Historic university building in Istanbul awaits restoration three years after fire The 142-year-old Galatasaray University building, which burned down in 2013, has been longing for a complete restoration and patience is running out, the university’s rector Prof. Ertuğrul Karsak has told daily Hürriyet in an interview.

The restoration process hung back without project confirmation from the regional cultural preservation board as the building’s fate became more unclear with the resignation of the project’s owner, architect Sinan Genim.

Karsak however said temporary roof construction work began with the help of about 1 million Turkish Liras from the university’s budget.

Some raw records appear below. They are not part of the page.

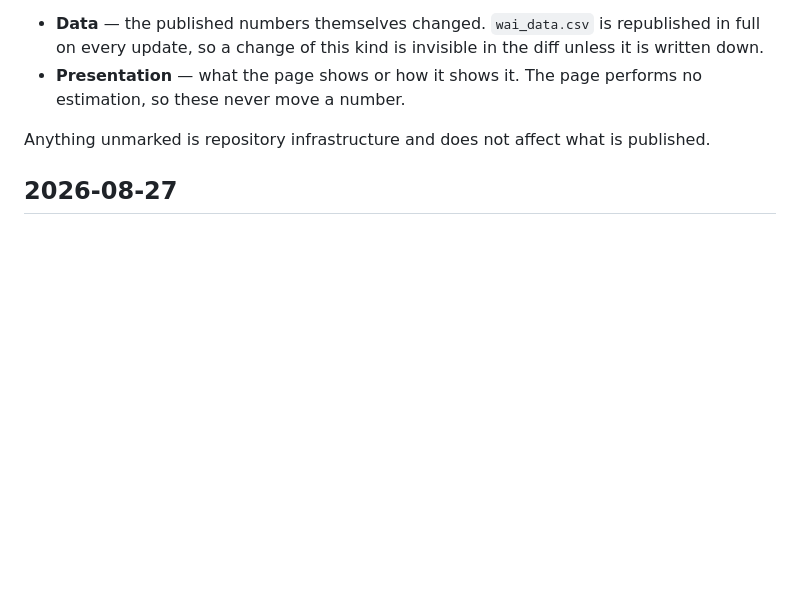
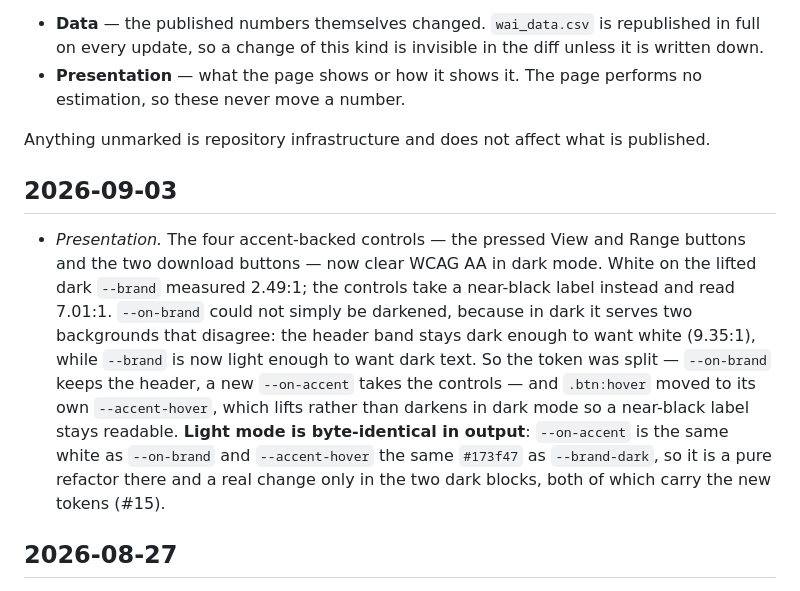
Before and after one commit to PhilippKronenberg/wai-webapp, a Markdown page: NEWS.md, the part around the change. Drawn GitHub-style; blank space fills up the shorter version.

Commit message:
Add the changelog entry for the dark-accent contrast fix
PR #16 merged on 2026-09-03 and the changelog entry it was owed was never
written, so NEWS.md's newest heading was still 2026-08-27 and a reader could
not see the most recent presentation change to the live page.

Dated by the day the change reached main, per this file's own rule. No
2026-09-03 heading existed yet on main, so this opens one; the CLAUDE.md
convention change on claude/open-tasks-overview-sy3768 has not merged.

Marked Presentation: it changed what the page shows, not any number. Figures
taken from the #16 merge commit, which measured the rendered page.

Closes #19

Co-Authored-By: Claude Opus 5 <noreply@anthropic.com>

```diff
--- a/NEWS.md
+++ b/NEWS.md
@@ -18,6 +18,22 @@ they can be found quickly:
 
 Anything unmarked is repository infrastructure and does not affect what is
 published.
+
+## 2026-09-03
+
+- *Presentation.* The four accent-backed controls — the pressed View and Range
+  buttons and the two download buttons — now clear WCAG AA in dark mode. White
+  on the lifted dark `--brand` measured 2.49:1; the controls take a near-black
+  label instead and read 7.01:1. `--on-brand` could not simply be darkened,
+  because in dark it serves two backgrounds that disagree: the header band
+  stays dark enough to want white (9.35:1), while `--brand` is now light enough
+  to want dark text. So the token was split — `--on-brand` keeps the header,
+  a new `--on-accent` takes the controls — and `.btn:hover` moved to its own
+  `--accent-hover`, which lifts rather than darkens in dark mode so a
+  near-black label stays readable. **Light mode is byte-identical in output**:
+  `--on-accent` is the same white as `--on-brand` and `--accent-hover` the same
+  `#173f47` as `--brand-dark`, so it is a pure refactor there and a real change
+  only in the two dark blocks, both of which carry the new tokens (#15).
 
 ## 2026-08-27
 
```
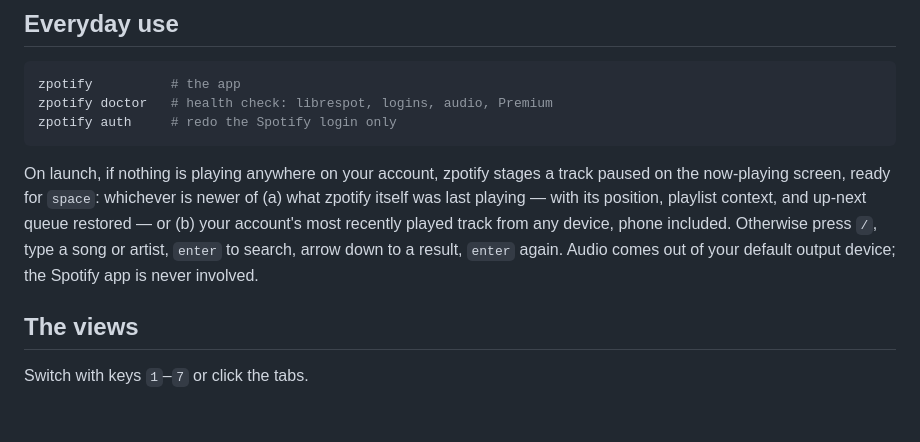
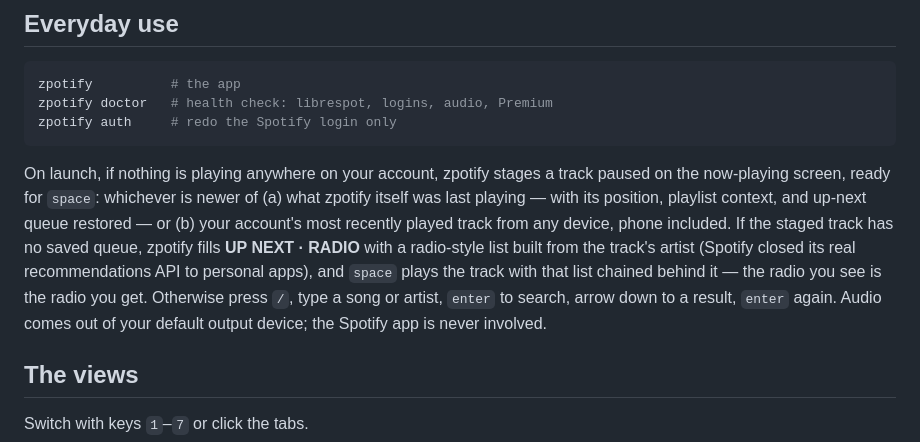
Before and after one commit to zjsolomon/zpotify, a Markdown page: docs/USER_GUIDE.md, the part around the change. Rendered like a GitHub page; blank space fills up the shorter version.

Commit message:
Document UP NEXT radio staging in the guide
Co-Authored-By: Claude Fable 5 <noreply@anthropic.com>

```diff
--- a/docs/USER_GUIDE.md
+++ b/docs/USER_GUIDE.md
@@ -82,9 +82,13 @@ On launch, if nothing is playing anywhere on your account, zpotify stages a
 track paused on the now-playing screen, ready for `space`: whichever is newer
 of (a) what zpotify itself was last playing — with its position, playlist
 context, and up-next queue restored — or (b) your account's most recently
-played track from any device, phone included. Otherwise press `/`, type a song
-or artist, `enter` to search, arrow down to a result, `enter` again. Audio
-comes out of your default output device; the Spotify app is never involved.
+played track from any device, phone included. If the staged track has no saved
+queue, zpotify fills **UP NEXT · RADIO** with a radio-style list built from the
+track's artist (Spotify closed its real recommendations API to personal apps),
+and `space` plays the track with that list chained behind it — the radio you
+see is the radio you get. Otherwise press `/`, type a song or artist, `enter`
+to search, arrow down to a result, `enter` again. Audio comes out of your
+default output device; the Spotify app is never involved.
 
 ## The views
 
```
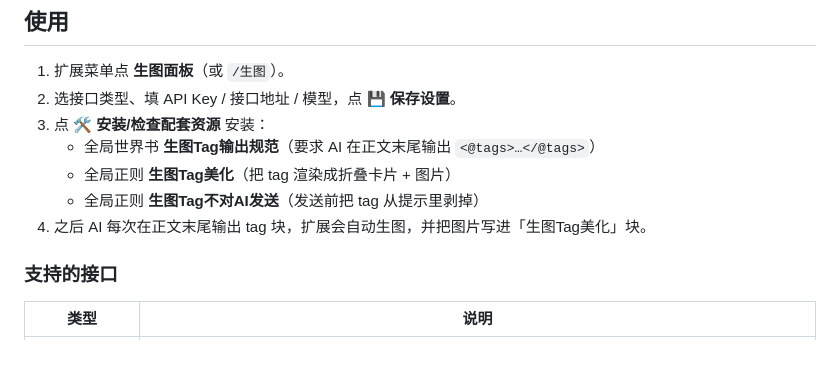
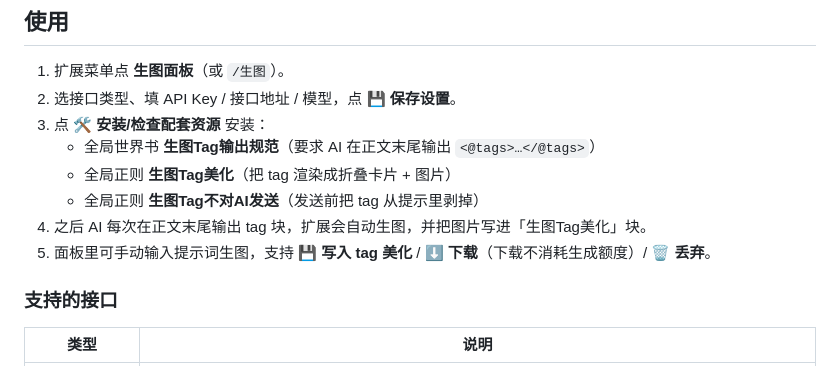
Before and after one commit to Qkiiie/st-tag-auto-image, a Markdown page: README.md, the part around one of its changes. Drawn GitHub-style.

Commit message:
docs: 修正 README 开头的多余围栏并补回使用说明

```diff
--- a/README.md
+++ b/README.md
@@ -132,6 +132,7 @@ TauriTavern 用 Rust 重写了后端、**没有 Node.js 运行时**，因此：
    - 全局正则 **生图Tag美化**（把 tag 渲染成折叠卡片 + 图片）
    - 全局正则 **生图Tag不对AI发送**（发送前把 tag 从提示里剥掉）
 4. 之后 AI 每次在正文末尾输出 tag 块，扩展会自动生图，并把图片写进「生图Tag美化」块。
+5. 面板里可手动输入提示词生图，支持 **💾 写入 tag 美化** / **⬇️ 下载**（下载不消耗生成额度）/ **🗑 丢弃**。
 
 ### 支持的接口
 
```
Also changed, not shown: other parts of README.md (+1 -1 lines).
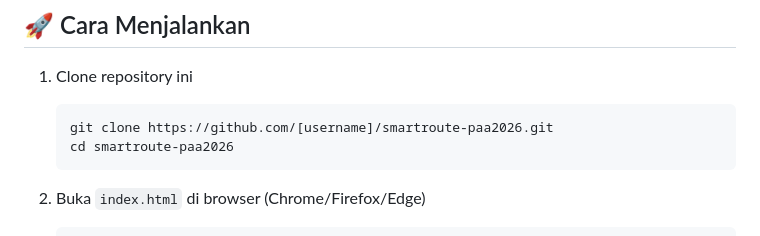
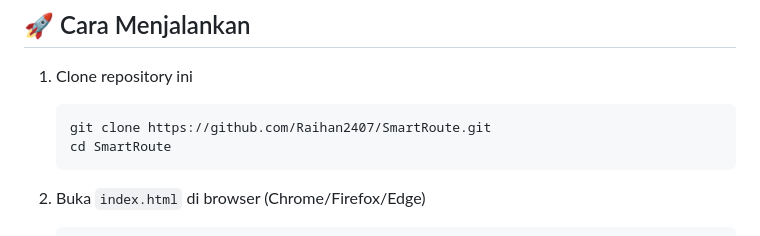
Before and after one commit to Raihan2407/SmartRoute, a Markdown page: README.md, the part around the change. Rendered like a GitHub page.

````diff
--- a/README.md
+++ b/README.md
@@ -157,8 +157,8 @@ main.js
 
 1. Clone repository ini
    ```bash
-   git clone https://github.com/[username]/smartroute-paa2026.git
-   cd smartroute-paa2026
+   git clone https://github.com/Raihan2407/SmartRoute.git
+   cd SmartRoute
    ```
 
 2. Buka `index.html` di browser (Chrome/Firefox/Edge)
````
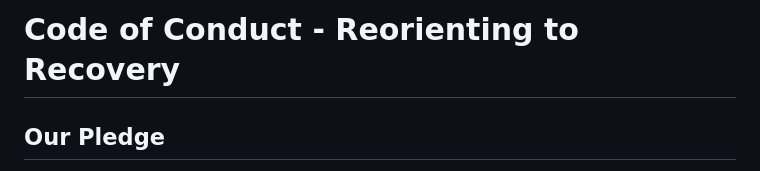
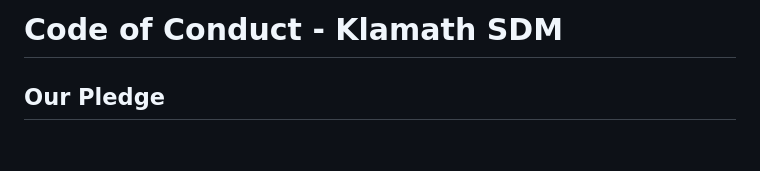
Before and after one commit to Klamath-SDM/KlamathEDA, a Markdown page: CODE_OF_CONDUCT.md, the part around one of its changes. GitHub-like rendering; blank space fills up the shorter version.

```diff
--- a/CODE_OF_CONDUCT.md
+++ b/CODE_OF_CONDUCT.md
@@ -1,4 +1,4 @@
-# Code of Conduct - Reorienting to Recovery
+# Code of Conduct - Klamath SDM
 
 ## Our Pledge
 
```
Also changed, not shown: other parts of CODE_OF_CONDUCT.md (+1 -1 lines).
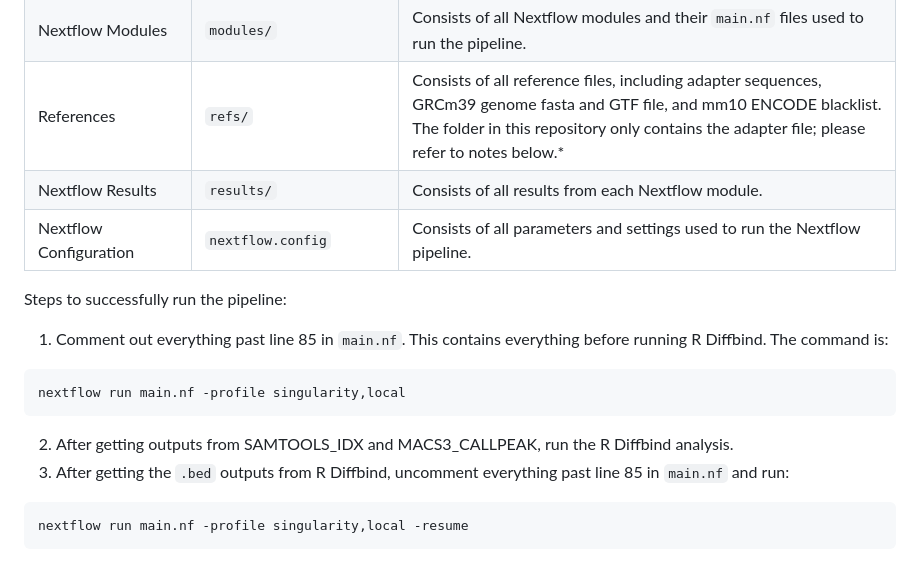
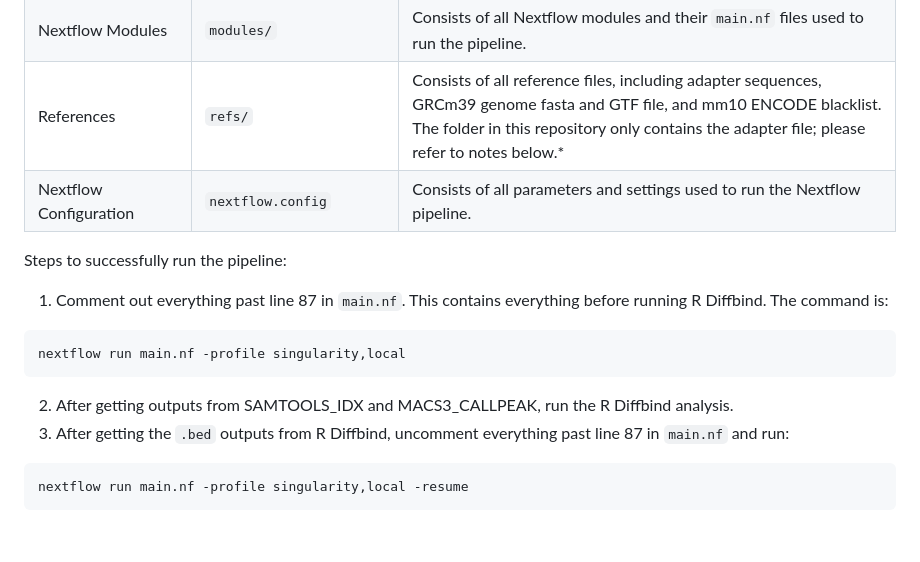
Before and after one commit to ihlee-1014/ATACseq-Nextflow-Pipeline, a Markdown page: README.md, the part around the change. GitHub-like rendering; blank space fills up the shorter version.

````diff
--- a/README.md
+++ b/README.md
@@ -23,16 +23,15 @@ This repository consists of the following files:
 | Samples | `samples/` | Consists of samples downloaded from original publication. The folder in this repository is empty; please refer to notes below.* |
 | Nextflow Modules | `modules/` | Consists of all Nextflow modules and their `main.nf` files used to run the pipeline. |
 | References | `refs/` | Consists of all reference files, including adapter sequences, GRCm39 genome fasta and GTF file, and mm10 ENCODE blacklist. The folder in this repository only contains the adapter file; please refer to notes below.* |
-| Nextflow Results | `results/` | Consists of all results from each Nextflow module. |
 | Nextflow Configuration | `nextflow.config` | Consists of all parameters and settings used to run the Nextflow pipeline. |
 
 Steps to successfully run the pipeline:
-1. Comment out everything past line 85 in `main.nf`. This contains everything before running R Diffbind. The command is:
+1. Comment out everything past line 87 in `main.nf`. This contains everything before running R Diffbind. The command is:
 ```
 nextflow run main.nf -profile singularity,local
 ```
 2. After getting outputs from SAMTOOLS_IDX and MACS3_CALLPEAK, run the R Diffbind analysis.
-3. After getting the `.bed` outputs from R Diffbind, uncomment everything past line 85 in `main.nf` and run:
+3. After getting the `.bed` outputs from R Diffbind, uncomment everything past line 87 in `main.nf` and run:
 ```
 nextflow run main.nf -profile singularity,local -resume
 ```
````
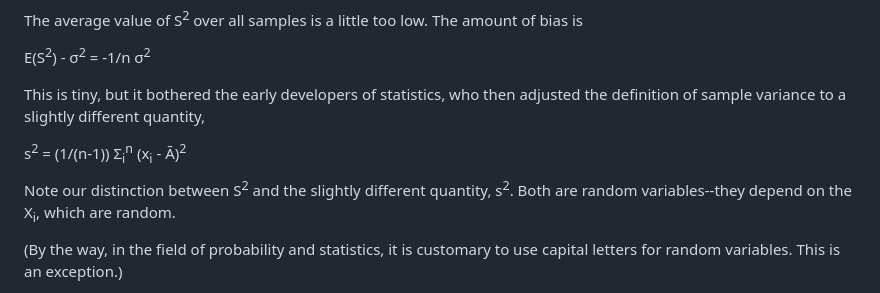
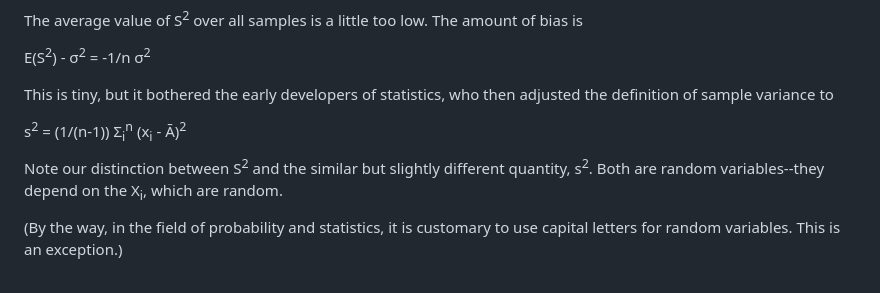
Before and after one commit to matloff/fastStat, a Markdown page: README.md, the part around the change. Rendered like a GitHub page.

```diff
--- a/README.md
+++ b/README.md
@@ -268,12 +268,12 @@ low.  The amount of bias is
 E(S<sup>2</sup>) -  &sigma;<sup>2</sup> = -1/n  &sigma;<sup>2</sup>
 
 This is tiny, but it bothered the early developers of statistics, who then adjusted the
-definition of sample variance to a slightly different quantity,
+definition of sample variance to
 
 s<sup>2</sup> = (1/(n-1)) &Sigma;<sub>i</sub><sup>n</sup>
 (x<sub>i</sub> - &#x100;)<sup>2</sup>
 
-Note our distinction between S<sup>2</sup> and the slightly different quantity,
+Note our distinction between S<sup>2</sup> and the similar but slightly different quantity,
 s<sup>2</sup>. Both are random variables--they depend on the X<sub>i</sub>, which are random.
 
 (By the way, in the field of probability and statistics, it is customary to use
```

“We had wanted to begin restoration in summer 2015. When Genim resigned, the project came to a deadlock and we concentrated on building a temporary roof, as the preservation board originally requested. The works began with a 1 million [lira] budget in late October. The roof is expected to be finished later this month,” Karsak said.

The rector also explained the main reason behind the divergence with the preservation board, saying the board wanted to protect it in any case while the architect defended that they could not rebuild the historical building along its original vision as it was constructed 150 years ago.

He added that he had no worries about alternative uses of the building such as a hotel, urging for an immediate restoration process with or without the current architect.

Karsak said the university had collected a total of 4.6 million liras in donations, so financial resources were not an issue. He also said divergences between the preservation board and the university should be put aside for the restoration.

“It has really been for a while and everyone ran out of patience. The restoration works should immediately begin. We need to find a solution without making it a personal issue and by putting divergences aside. We aim to make revisions on the project before Jan. 22, [2016], complete the restoration within two years and make it ready for education,” Karsak concluded, giving a timeframe ahead of marking the third year since the fire.

The historic university building caught fire on Jan. 22, 2013, and spread quickly because the building, originally called Feriye Palace and built in 1871, was made of wood. Extinguishing the fire took nearly five hours despite the fire department’s land and sea approaches to the blaze. However, there were claims officials began signing reports after the initial fire was controlled only a few minutes before the roof of the building caught fire and eventually collapsed.